Networking does not have to be selfish, phony, conniving, political, or terribly time consuming. It simply involves making connections and cultivating relationships with a variety of people, one person at a time, to create mutually beneficial outcomes.
Within your network, you share information, make introductions, exchange referrals, provide recommendations, and return favors. While there might be some quid pro quo, the best approach is to build your network before you need it and give more to others than you take from them.
Networking can actually be fun if you know how to use your strengths, tendencies and preferences. You don’t need to be a fabulous talker or charming comedian to be a great networker. You don’t have to be an extrovert to enjoy the process.
As an introvert myself, I admit that attending networking events to meet new people is not on my list of top 10 favorite activities. They can be draining for an introvert like me.
This doesn’t mean I’m shy or I don’t enjoy getting to know people. I love public speaking as well as teaching and coaching large groups. I love sharing a good laugh and great stories with others. But if I’m networking all the time, especially at purely social events, I get bored and wiped out. I need to recharge by being alone.
Introverts get a bad rap for being standoffish, dull, unconfident, withdrawn, arrogant or slow. But introversion is not an illness to be cured or a weakness to be overcome. It can be a valuable asset in networking if you know how to leverage it. It doesn’t have to get in your way of building a strong network.
The following are steps that introverts and anti-schmoozers can use to network on their own terms:
Capitalize on your preferences and tendencies. Being a deep listener and keen observer allows you create meaningful, sustainable relationships. When you are focused and fully present, you convey a genuine, trustworthy demeanor.
Listen for clues on what really interests the person and what you find interesting about the person. Ask questions about it. Show up early before the party grows large. Talk one on one or in small groups. Large group conversations are not required.
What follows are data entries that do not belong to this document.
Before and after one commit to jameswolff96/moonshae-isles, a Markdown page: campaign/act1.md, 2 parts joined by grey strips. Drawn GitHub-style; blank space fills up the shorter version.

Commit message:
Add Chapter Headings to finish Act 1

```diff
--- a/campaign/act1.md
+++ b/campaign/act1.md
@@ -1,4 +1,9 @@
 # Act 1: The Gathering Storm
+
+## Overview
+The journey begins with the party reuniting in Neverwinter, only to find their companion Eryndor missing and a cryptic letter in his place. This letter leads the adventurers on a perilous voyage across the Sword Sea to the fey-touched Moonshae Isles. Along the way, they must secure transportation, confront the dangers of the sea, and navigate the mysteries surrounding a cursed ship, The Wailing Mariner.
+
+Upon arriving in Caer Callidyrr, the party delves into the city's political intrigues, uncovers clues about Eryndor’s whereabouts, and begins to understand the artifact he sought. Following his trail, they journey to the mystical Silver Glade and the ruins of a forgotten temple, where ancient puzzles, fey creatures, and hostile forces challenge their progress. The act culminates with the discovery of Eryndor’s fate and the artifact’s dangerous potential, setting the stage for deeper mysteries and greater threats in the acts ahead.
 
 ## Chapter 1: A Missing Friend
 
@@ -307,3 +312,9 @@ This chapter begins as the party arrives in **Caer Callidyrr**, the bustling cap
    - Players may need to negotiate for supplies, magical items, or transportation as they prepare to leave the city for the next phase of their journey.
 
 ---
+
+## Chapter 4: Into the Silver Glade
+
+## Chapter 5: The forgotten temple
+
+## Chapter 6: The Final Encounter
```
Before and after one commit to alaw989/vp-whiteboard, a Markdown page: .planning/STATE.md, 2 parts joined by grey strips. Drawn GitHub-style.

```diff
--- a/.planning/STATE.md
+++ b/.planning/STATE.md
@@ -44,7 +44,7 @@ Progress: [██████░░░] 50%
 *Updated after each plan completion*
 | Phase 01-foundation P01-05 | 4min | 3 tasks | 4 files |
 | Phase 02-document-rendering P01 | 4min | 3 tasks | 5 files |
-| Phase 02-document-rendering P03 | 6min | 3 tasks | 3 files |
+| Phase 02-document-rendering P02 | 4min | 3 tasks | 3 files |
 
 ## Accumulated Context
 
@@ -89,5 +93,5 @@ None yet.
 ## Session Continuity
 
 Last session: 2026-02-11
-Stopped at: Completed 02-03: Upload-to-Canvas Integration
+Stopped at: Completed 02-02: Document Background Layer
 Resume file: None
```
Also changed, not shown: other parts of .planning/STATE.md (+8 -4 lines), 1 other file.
Shift out of your comfort zone every now and then. Be the first to introduce yourself, make eye contact, smile and extend your hand to another. Be prepared to share appropriate amounts of personal information and stories. Your asking all the questions and revealing nothing about yourself can feel like an interrogation. It’s hard for most people to stay engaged in a one-way conversation.
Preserve your energy. You need alone time to decompress and recharge. Spending at least 30 minutes by yourself is especially recommended right before and after you attend a networking event.
Instead of staying late for cocktails and small talk, give yourself permission to leave in an hour or two. Just get to know a few interesting folks, connect with the host, speaker or other key persons, and exchange contact information before you take off.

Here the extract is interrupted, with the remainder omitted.